Are you a code sensei? A customer-service rock star? Do you have a passion for sales? Will you devote your life to conference calls, leaving your family and friends behind while you camp out under your desk, ready to dial in at any time?
If the answer to all those questions is “no”—or even a nervous, hesitant smile—then hopefully you don’t need to look for a new job anytime soon. If you do, get ready to convince prospective employers that you are a success-obsessed results ninja, whatever that means.
A generation ago, American job seekers might have opened a newspaper to find want ads with perfunctory explanations of desired skills, such as carpentry or customer service. Classifieds, after all, contain little room for florid prose. But in the past two decades, a changing labor market, combined with the internet’s ability to make things functionally more efficient but existentially far worse, has dramatically transformed how American companies recruit prospective employees. The result is the obnoxious state of the modern job listing, which is often short on details and long on silly demands.

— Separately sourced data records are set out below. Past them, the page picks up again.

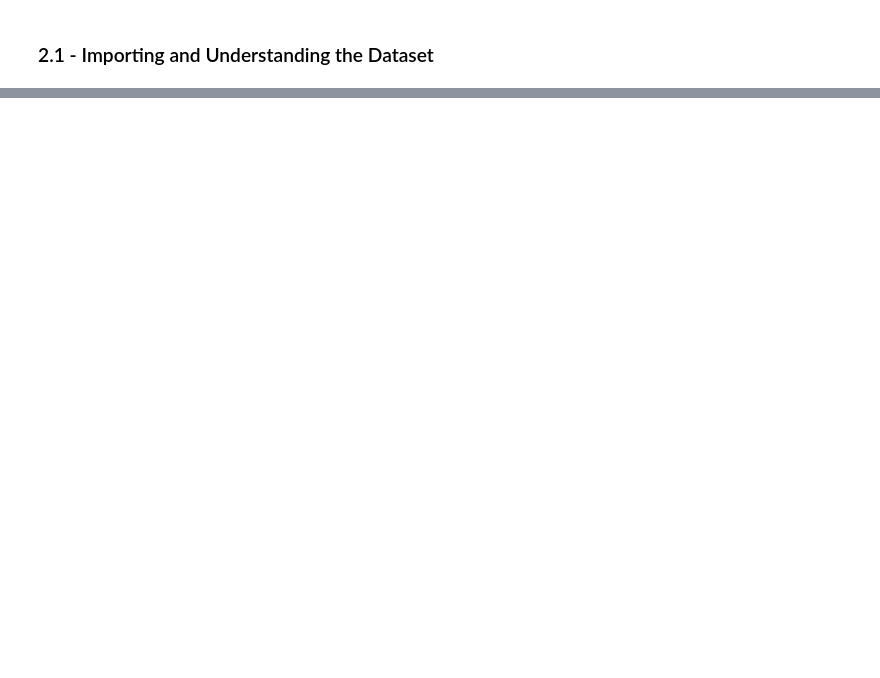
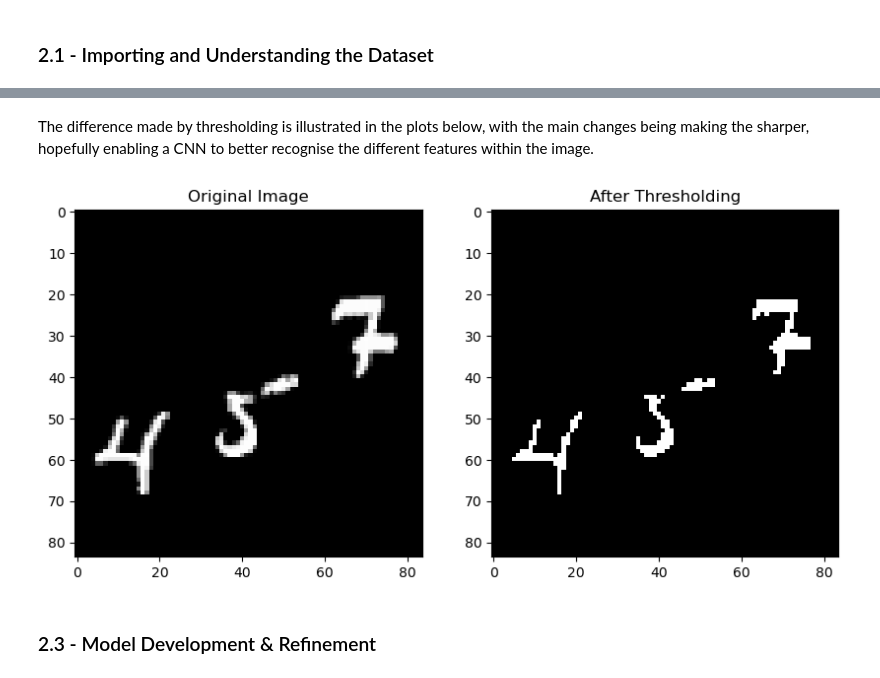
Before and after one commit to engmohamedsalah/AIMaster-MachineLearningDeepLearning, a Jupyter notebook: Submission_Notebook.ipynb, the cells around one changed output, grey strips where cells are left out. Drawn from its saved outputs; the diff is of its cells as text; code cells hidden in the pictures; blank space fills up the shorter version.

```diff
--- a/Submission_Notebook.ipynb
+++ b/Submission_Notebook.ipynb
@@ -401,0 +495,29 @@ After using k-fold cross-validation to evaluate perfomance on the test data, the
+# %%
+def thresholding(X_data, threshold):
+    X_new = []
+
+    for img in X_data:
+        binary_img = img > threshold
+        X_new.append(binary_img)
+
+    return np.array(X_new)
+# %%
+t = 0.85
+X_train_mod = thresholding(X_train, threshold=t)
+X_val_mod = thresholding(X_val, threshold=t)
+X_test_mod = thresholding(X_test, threshold=t)
+# %% [markdown]
+The difference made by thresholding is illustrated in the plots below, with the main changes being making the sharper, hopefully enabling a CNN to better recognise the different features within the image.
+# %%
+i = random.randint(0, len(X_train))  # selecting random index within the training data.
+
+fig, axs = plt.subplots(1, 2, figsize=(10, 5))
+axs[0].imshow(X_train[i], cmap='gray')
+axs[0].set_title('Original Image')
+axs[1].imshow(X_train_mod[i], cmap='gray')
+axs[1].set_title('After Thresholding')
+plt.show()
+# %% [output]
+[figure, added]
+# %% [markdown]
+### 2.3 - Model Development & Refinement
```
Also changed, not shown: parts of 29 cells of this notebook.
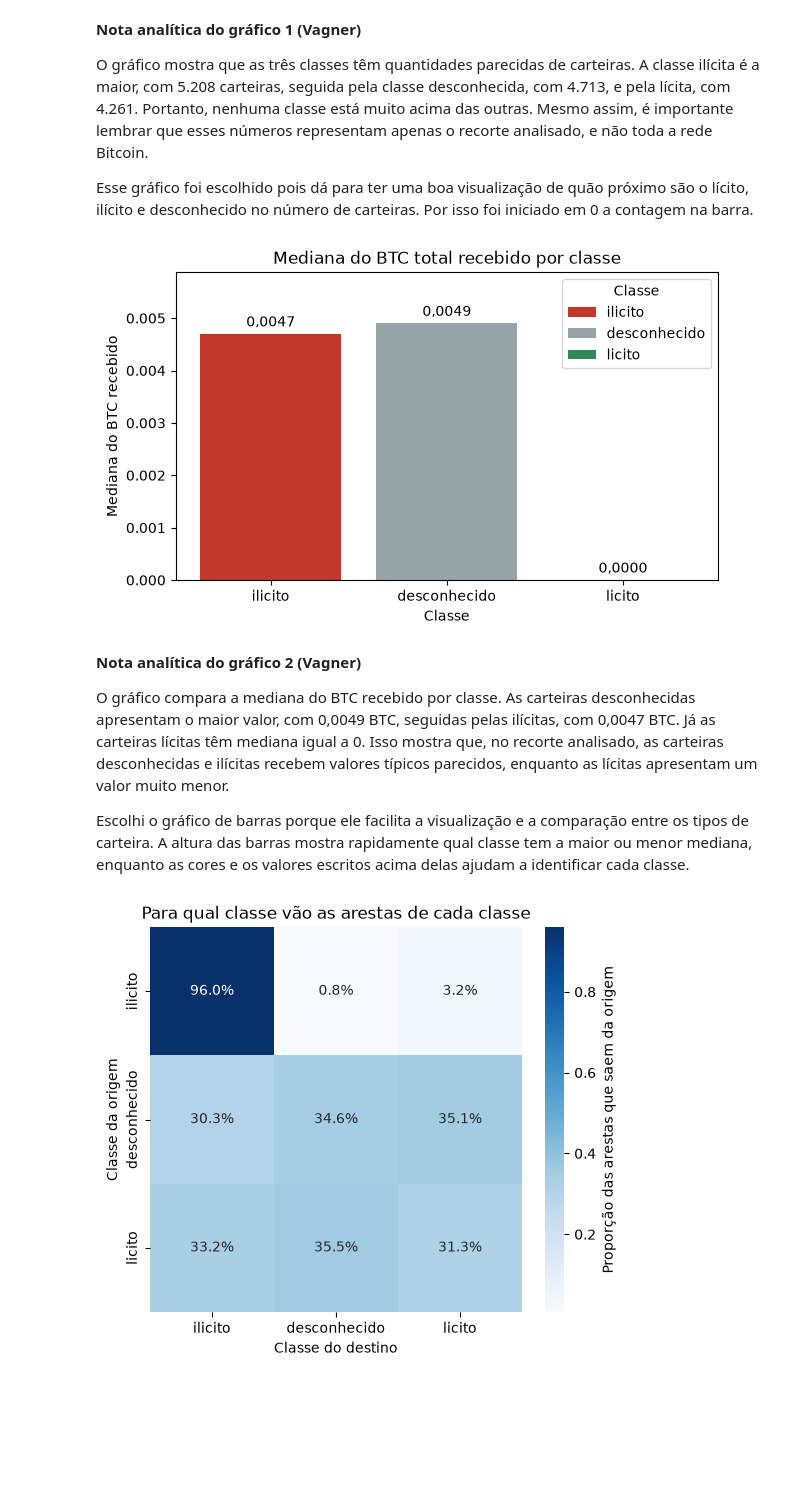
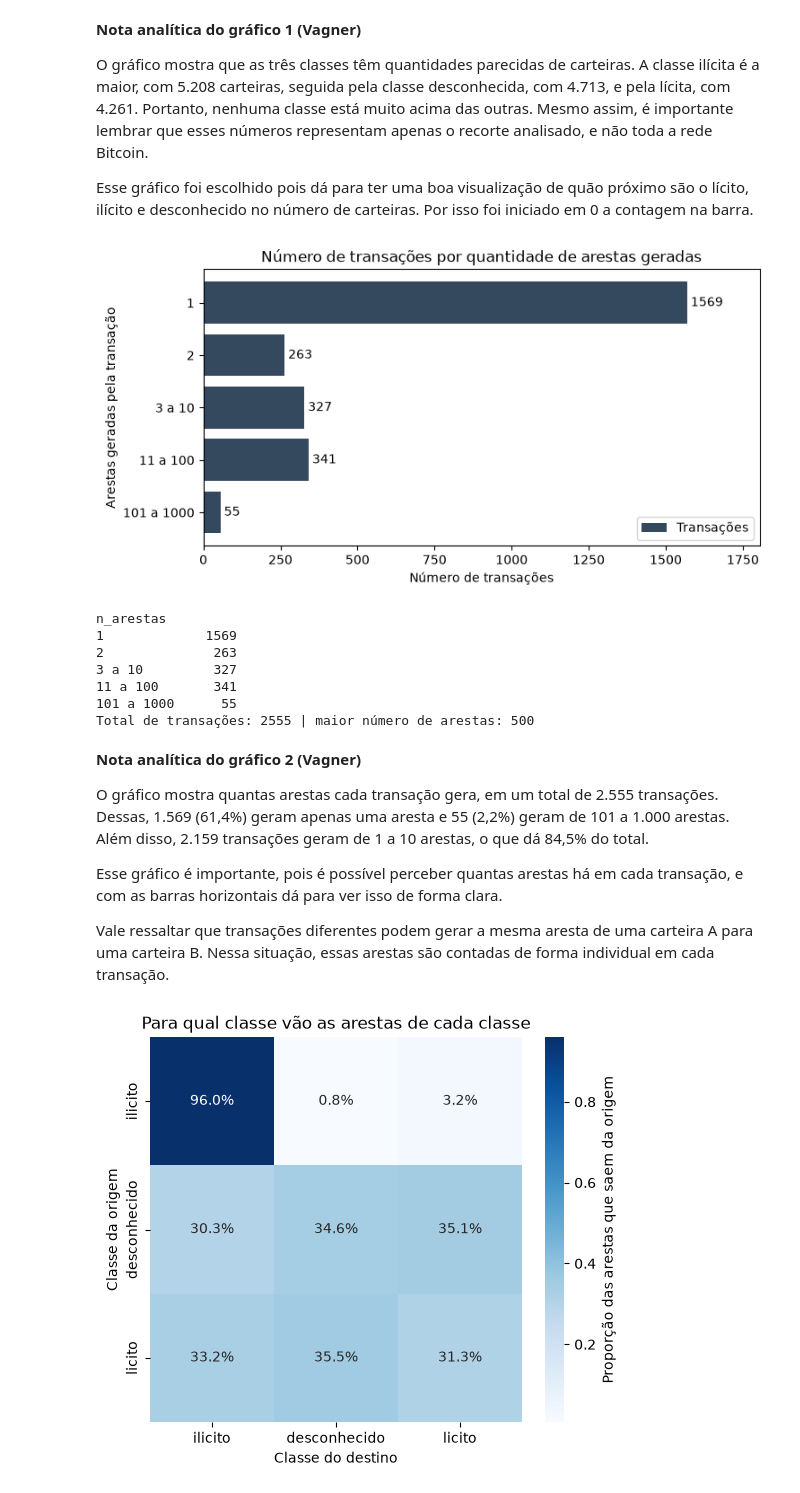
Before and after one commit to davimqz/Projetos-Grafos, a Jupyter notebook: notebooks/avd/01_exploratoria.ipynb, the cells around one changed output. Saved outputs shown, nothing was run; the diff lists cells and outputs as text; code cells hidden in the pictures; blank space fills up the shorter version.

```diff
--- a/notebooks/avd/01_exploratoria.ipynb
+++ b/notebooks/avd/01_exploratoria.ipynb
@@ -712,27 +735,41 @@ O gráfico mostra que as três classes têm quantidades parecidas de carteiras.
 
 Esse gráfico foi escolhido pois dá para ter uma boa visualização de quão próximo são o lícito, ilícito e desconhecido no número de carteiras. Por isso foi iniciado em 0 a contagem na barra.
 # %%
-# [IA] Claude Code – código do gráfico 2 (tipo e atributo escolhidos pelo Vagner: barras com a mediana do BTC recebido por classe)
-mediana_recebido = nos.groupby("classe")["btc_received_total"].median().loc[ORDEM]
+# [IA] Claude Code – código do gráfico 2 (tipo e faixas escolhidos pelo Vagner: barras horizontais, transações por faixa de número de arestas)
+faixas = pd.cut(transacoes_rec["n_arestas"], bins=[0, 1, 2, 10, 100, 1000],
+                labels=["1", "2", "3 a 10", "11 a 100", "101 a 1000"])
+tx_por_faixa = faixas.value_counts().sort_index()
 
-fig, ax = plt.subplots(figsize=(7, 4))
-barras = ax.bar(ORDEM, mediana_recebido, color=[CORES[c] for c in ORDEM], label=ORDEM)
-ax.bar_label(barras, labels=[f"{v:.4f}".replace(".", ",") for v in mediana_recebido], padding=3)
-ax.set_ylim(0, mediana_recebido.max() * 1.2)
-ax.set_title("Mediana do BTC total recebido por classe")
-ax.set_xlabel("Classe")
-ax.set_ylabel("Mediana do BTC recebido")
-ax.legend(title="Classe")
+fig, ax = plt.subplots(figsize=(8, 4))
+barras = ax.barh(tx_por_faixa.index.astype(str), tx_por_faixa.values, color="#34495e", label="Transações")
+ax.bar_label(barras, padding=3)
+ax.invert_yaxis()
+ax.set_xlim(0, tx_por_faixa.max() * 1.15)
+ax.set_title("Número de transações por quantidade de arestas geradas")
+ax.set_xlabel("Número de transações")
+ax.set_ylabel("Arestas geradas pela transação")
+ax.legend()
 plt.savefig(SAIDA + "exploratoria_2.png", dpi=150, bbox_inches="tight")
 plt.show()
+print(tx_por_faixa.to_string())
+print("Total de transações:", tx_por_faixa.sum(), "| maior número de arestas:", transacoes_rec["n_arestas"].max())
 # %% [output]
-[figure, old version]
+[figure, new version]
+n_arestas
+1             1569
+2              263
+3 a 10         327
+11 a 100       341
+101 a 1000      55
+Total de transações: 2555 | maior número de arestas: 500
 # %% [markdown]
 **Nota analítica do gráfico 2 (Vagner)**
 
-O gráfico compara a mediana do BTC recebido por classe. As carteiras desconhecidas apresentam o maior valor, com 0,0049 BTC, seguidas pelas ilícitas, com 0,0047 BTC. Já as carteiras lícitas têm mediana igual a 0. Isso mostra que, no recorte analisado, as carteiras desconhecidas e ilícitas recebem valores típicos parecidos, enquanto as lícitas apresentam um valor muito menor.
+O gráfico mostra quantas arestas cada transação gera, em um total de 2.555 transações. Dessas, 1.569 (61,4%) geram apenas uma aresta e 55 (2,2%) geram de 101 a 1.000 arestas. Além disso, 2.159 transações geram de 1 a 10 arestas, o que dá 84,5% do total.
 
-Escolhi o gráfico de barras porque ele facilita a visualização e a comparação entre os tipos de carteira. A altura das barras mostra rapidamente qual classe tem a maior ou menor mediana, enquanto as cores e os valores escritos acima delas ajudam a identificar cada classe.
+Esse gráfico é importante, pois é possível perceber quantas arestas há em cada transação, e com as barras horizontais dá para ver isso de forma clara.
+
+Vale ressaltar que transações diferentes podem gerar a mesma aresta de uma carteira A para uma carteira B. Nessa situação, essas arestas são contadas de forma individual em cada transação.
 # %%
 # [IA] Claude Code – código do gráfico 3 (tipo escolhido pelo Vagner: heatmap origem × destino)
 tabela = pd.crosstab(arestas["classe_origem"], arestas["classe_destino"], normalize="index")
```
Also changed, not shown: parts of 11 cells of this notebook, 4 other files.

Although this trend has some roots in start-up culture, it has spread to virtually all American industries and far beyond the bounds of urban office work. Alley, a co-working space in New York, seeks a social-media and marketing manager at the company who is “one part visionary, one part online warrior, one part pop-culture guru, a dash of precocious energy, mixed with a little lyrical whimsey, and served with a shot of espresso.” A listing for an Atlanta-based “customer support hero” at the software company Autodesk wants to hear from you if you’re “a ninja with your keyboard” who has “a passion for incredible customer service.”